• [TASK TO CARRY OUT]
Pick out each line in these entries that contains the string "sessionsRes".

Records from a data source

#####

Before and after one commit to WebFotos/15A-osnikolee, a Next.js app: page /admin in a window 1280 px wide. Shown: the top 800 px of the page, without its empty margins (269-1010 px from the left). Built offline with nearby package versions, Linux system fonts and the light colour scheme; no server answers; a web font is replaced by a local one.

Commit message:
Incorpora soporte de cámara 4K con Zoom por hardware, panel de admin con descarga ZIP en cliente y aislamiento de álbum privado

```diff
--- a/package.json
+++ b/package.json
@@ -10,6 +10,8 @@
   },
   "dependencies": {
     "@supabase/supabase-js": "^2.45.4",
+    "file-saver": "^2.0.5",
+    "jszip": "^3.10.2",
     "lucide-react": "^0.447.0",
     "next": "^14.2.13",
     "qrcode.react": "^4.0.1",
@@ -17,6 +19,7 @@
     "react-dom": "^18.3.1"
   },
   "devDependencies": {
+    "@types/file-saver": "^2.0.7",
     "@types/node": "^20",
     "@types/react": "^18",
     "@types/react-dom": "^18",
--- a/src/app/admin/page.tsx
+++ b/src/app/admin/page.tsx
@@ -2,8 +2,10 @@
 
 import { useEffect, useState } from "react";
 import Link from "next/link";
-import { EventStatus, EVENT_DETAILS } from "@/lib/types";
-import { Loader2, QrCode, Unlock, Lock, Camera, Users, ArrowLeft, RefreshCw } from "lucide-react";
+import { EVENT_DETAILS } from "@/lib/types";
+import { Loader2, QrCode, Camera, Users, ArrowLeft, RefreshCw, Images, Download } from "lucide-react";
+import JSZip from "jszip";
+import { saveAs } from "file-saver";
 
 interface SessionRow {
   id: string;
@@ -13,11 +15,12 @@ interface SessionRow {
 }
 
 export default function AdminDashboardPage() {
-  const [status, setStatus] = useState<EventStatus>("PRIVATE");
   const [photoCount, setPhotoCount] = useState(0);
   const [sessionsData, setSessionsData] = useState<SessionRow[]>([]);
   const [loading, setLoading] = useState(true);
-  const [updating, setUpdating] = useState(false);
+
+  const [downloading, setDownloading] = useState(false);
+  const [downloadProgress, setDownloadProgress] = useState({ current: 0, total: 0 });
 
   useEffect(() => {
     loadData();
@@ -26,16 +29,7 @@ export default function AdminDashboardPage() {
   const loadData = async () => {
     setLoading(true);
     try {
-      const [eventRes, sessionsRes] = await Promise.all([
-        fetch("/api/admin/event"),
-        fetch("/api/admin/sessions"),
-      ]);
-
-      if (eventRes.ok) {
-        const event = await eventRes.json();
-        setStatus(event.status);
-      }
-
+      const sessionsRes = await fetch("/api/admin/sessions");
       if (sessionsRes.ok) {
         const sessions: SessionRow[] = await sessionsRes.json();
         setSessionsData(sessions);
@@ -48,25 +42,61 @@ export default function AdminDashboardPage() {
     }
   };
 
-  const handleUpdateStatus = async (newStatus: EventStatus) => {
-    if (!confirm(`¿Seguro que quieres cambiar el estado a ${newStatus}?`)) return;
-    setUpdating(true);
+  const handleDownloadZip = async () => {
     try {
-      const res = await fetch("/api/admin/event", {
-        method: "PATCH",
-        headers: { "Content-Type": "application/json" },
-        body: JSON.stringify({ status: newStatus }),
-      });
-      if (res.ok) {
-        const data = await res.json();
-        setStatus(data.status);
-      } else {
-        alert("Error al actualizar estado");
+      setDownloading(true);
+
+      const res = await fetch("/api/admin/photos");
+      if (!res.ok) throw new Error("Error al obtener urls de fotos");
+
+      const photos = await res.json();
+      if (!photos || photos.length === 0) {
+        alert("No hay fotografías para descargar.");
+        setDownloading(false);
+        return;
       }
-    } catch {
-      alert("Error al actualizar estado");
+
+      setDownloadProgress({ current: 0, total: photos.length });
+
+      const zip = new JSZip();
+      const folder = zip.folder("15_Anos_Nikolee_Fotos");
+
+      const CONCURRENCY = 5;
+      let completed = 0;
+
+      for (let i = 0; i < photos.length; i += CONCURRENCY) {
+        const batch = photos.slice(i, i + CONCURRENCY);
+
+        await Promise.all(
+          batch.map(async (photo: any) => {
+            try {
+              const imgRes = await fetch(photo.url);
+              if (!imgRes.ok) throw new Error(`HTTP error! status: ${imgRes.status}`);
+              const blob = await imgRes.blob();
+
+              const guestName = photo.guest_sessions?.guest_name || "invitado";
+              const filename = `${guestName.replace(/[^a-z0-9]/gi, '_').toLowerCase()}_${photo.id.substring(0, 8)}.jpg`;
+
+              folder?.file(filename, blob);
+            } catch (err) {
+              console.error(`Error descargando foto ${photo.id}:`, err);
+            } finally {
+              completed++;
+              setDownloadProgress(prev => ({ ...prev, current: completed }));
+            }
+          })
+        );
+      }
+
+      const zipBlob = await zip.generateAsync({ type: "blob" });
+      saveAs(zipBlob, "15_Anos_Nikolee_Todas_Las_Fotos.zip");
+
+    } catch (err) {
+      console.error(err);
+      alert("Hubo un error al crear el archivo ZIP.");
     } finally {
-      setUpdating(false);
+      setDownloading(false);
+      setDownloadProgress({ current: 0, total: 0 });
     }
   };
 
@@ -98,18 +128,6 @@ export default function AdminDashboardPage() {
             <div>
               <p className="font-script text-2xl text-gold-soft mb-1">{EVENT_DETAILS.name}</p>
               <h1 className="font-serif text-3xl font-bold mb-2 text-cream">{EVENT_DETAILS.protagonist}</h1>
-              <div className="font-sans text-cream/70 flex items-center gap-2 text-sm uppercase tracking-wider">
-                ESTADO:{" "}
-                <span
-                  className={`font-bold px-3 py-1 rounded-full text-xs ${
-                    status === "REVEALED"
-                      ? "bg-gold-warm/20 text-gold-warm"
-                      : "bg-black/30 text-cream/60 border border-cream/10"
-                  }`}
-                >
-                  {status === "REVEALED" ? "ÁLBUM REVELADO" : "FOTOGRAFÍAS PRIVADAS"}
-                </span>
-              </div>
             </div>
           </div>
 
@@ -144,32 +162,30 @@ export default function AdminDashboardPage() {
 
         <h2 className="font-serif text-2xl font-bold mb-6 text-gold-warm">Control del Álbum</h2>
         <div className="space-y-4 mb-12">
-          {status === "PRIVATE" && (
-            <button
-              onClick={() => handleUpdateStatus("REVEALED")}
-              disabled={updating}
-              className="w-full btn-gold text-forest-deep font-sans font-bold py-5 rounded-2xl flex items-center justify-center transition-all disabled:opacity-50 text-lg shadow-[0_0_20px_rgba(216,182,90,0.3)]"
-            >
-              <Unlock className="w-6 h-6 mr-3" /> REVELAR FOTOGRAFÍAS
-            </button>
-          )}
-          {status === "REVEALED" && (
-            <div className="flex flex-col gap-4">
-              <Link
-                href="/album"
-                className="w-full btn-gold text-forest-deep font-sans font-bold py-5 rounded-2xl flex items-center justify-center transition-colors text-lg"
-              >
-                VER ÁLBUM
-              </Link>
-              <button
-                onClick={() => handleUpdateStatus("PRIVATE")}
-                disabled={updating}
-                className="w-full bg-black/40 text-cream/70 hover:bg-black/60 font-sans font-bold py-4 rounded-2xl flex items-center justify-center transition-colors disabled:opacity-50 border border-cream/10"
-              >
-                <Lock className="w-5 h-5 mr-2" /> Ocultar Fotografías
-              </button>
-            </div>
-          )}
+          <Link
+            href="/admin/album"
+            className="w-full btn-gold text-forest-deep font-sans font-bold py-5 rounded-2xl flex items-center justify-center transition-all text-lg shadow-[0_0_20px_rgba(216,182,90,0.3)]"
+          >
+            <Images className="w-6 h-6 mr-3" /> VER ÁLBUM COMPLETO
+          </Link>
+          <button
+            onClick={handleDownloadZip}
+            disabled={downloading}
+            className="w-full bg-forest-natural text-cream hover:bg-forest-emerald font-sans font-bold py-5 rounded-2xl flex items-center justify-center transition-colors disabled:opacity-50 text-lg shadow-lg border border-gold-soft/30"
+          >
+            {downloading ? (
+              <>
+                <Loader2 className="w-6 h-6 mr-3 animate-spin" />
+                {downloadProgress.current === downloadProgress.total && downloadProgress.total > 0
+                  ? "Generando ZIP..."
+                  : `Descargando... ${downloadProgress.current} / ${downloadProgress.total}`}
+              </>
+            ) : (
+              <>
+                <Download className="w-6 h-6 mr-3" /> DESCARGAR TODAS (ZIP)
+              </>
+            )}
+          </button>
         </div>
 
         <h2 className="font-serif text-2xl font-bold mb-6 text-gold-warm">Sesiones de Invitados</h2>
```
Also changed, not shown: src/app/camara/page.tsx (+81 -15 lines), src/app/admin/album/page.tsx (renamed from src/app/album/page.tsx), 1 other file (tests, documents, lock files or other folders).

#####

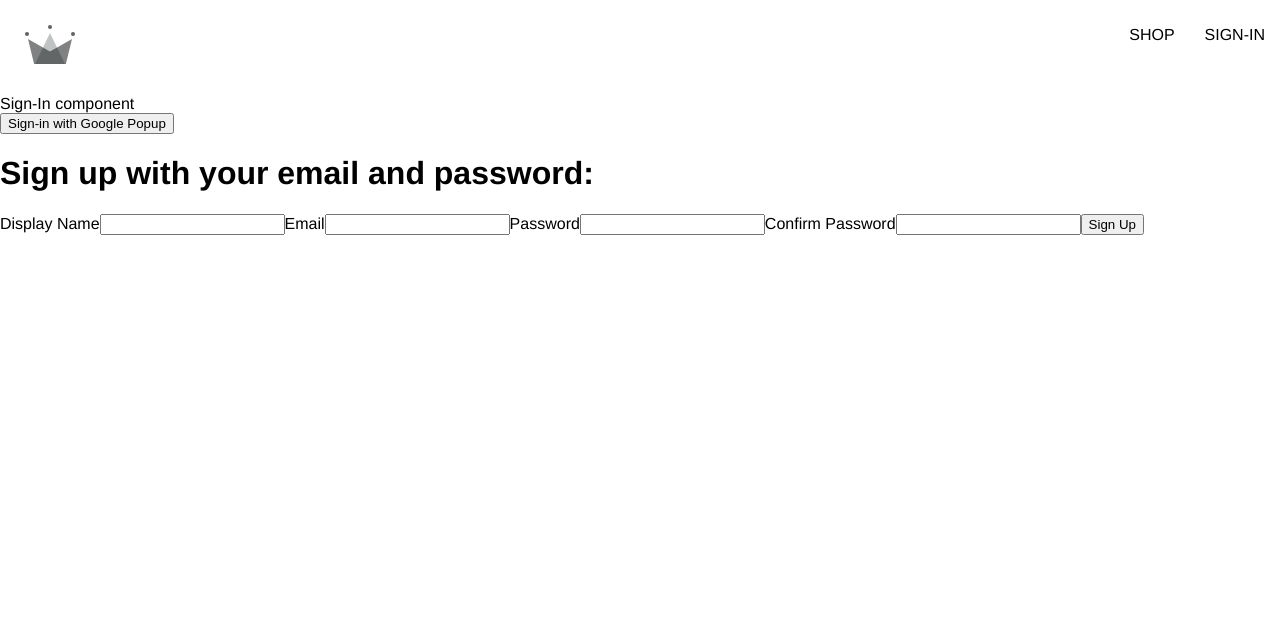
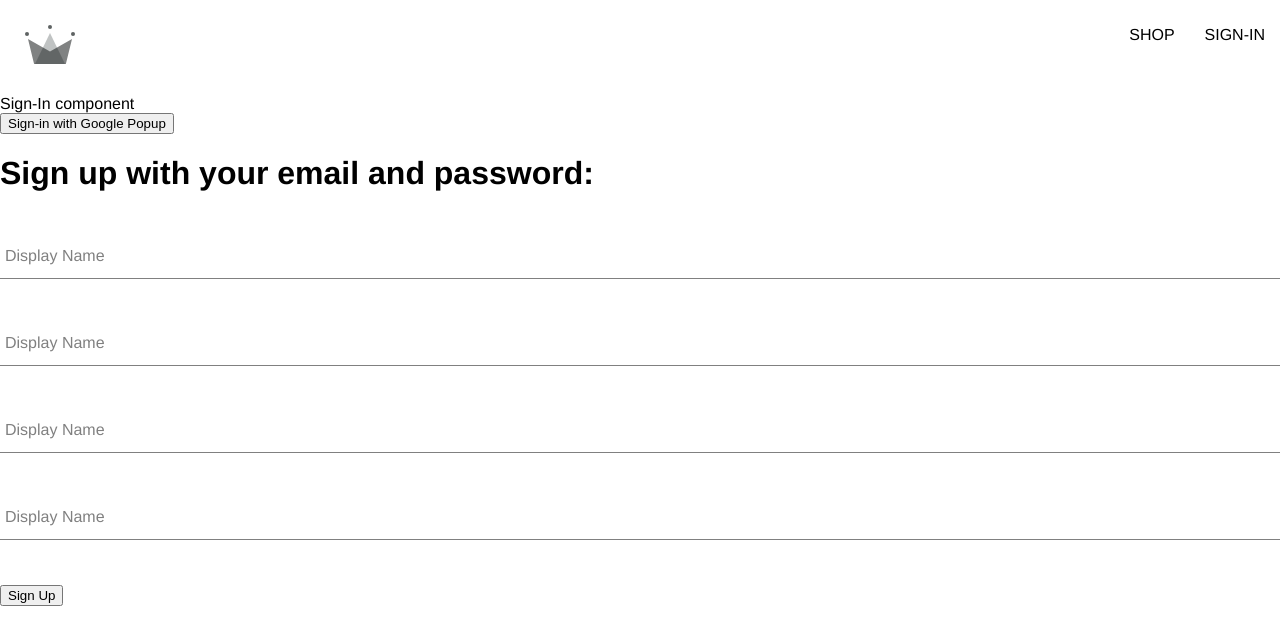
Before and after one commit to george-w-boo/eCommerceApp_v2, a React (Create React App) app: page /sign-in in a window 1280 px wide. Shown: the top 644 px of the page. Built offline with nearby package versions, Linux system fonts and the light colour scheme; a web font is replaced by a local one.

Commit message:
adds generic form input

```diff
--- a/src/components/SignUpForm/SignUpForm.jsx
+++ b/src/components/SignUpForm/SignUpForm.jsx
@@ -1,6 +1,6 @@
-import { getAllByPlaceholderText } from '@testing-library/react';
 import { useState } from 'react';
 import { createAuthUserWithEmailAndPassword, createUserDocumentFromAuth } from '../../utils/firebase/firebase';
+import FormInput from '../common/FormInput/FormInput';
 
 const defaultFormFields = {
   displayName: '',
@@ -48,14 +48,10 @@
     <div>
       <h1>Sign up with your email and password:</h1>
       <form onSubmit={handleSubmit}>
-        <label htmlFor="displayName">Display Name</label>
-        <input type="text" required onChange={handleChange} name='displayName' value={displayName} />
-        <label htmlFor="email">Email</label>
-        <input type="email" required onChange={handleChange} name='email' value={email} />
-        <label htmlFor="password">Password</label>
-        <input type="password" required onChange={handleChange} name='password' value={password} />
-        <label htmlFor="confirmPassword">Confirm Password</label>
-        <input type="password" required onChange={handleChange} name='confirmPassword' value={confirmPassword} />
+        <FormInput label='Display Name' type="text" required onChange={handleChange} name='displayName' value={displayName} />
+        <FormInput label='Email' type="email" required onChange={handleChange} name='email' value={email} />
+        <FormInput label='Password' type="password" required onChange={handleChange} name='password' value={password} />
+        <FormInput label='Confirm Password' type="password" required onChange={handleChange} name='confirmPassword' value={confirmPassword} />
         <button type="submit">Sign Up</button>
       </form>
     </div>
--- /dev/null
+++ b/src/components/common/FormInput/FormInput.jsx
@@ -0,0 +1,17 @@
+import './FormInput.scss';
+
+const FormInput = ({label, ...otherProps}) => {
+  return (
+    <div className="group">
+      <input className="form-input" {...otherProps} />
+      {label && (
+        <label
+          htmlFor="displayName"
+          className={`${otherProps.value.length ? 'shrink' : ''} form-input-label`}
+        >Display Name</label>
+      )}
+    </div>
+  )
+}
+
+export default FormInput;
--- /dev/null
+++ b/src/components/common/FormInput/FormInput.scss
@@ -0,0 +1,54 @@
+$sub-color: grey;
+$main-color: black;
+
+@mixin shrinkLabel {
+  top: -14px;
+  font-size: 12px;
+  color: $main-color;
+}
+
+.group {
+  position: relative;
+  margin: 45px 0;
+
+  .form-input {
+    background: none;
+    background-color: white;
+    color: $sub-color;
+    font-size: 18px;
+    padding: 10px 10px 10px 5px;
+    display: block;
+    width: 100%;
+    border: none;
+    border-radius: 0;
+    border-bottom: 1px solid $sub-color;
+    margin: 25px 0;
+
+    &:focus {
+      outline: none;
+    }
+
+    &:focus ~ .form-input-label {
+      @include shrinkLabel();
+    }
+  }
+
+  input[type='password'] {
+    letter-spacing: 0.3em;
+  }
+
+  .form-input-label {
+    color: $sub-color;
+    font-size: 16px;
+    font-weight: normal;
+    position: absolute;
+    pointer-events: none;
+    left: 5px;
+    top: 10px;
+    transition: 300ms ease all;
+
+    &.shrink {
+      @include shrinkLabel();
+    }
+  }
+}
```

#####

• [RESPONSE AREA]
-      const [eventRes, sessionsRes] = await Promise.all([
+      const sessionsRes = await fetch("/api/admin/sessions");
       if (sessionsRes.ok) {
         const sessions: SessionRow[] = await sessionsRes.json();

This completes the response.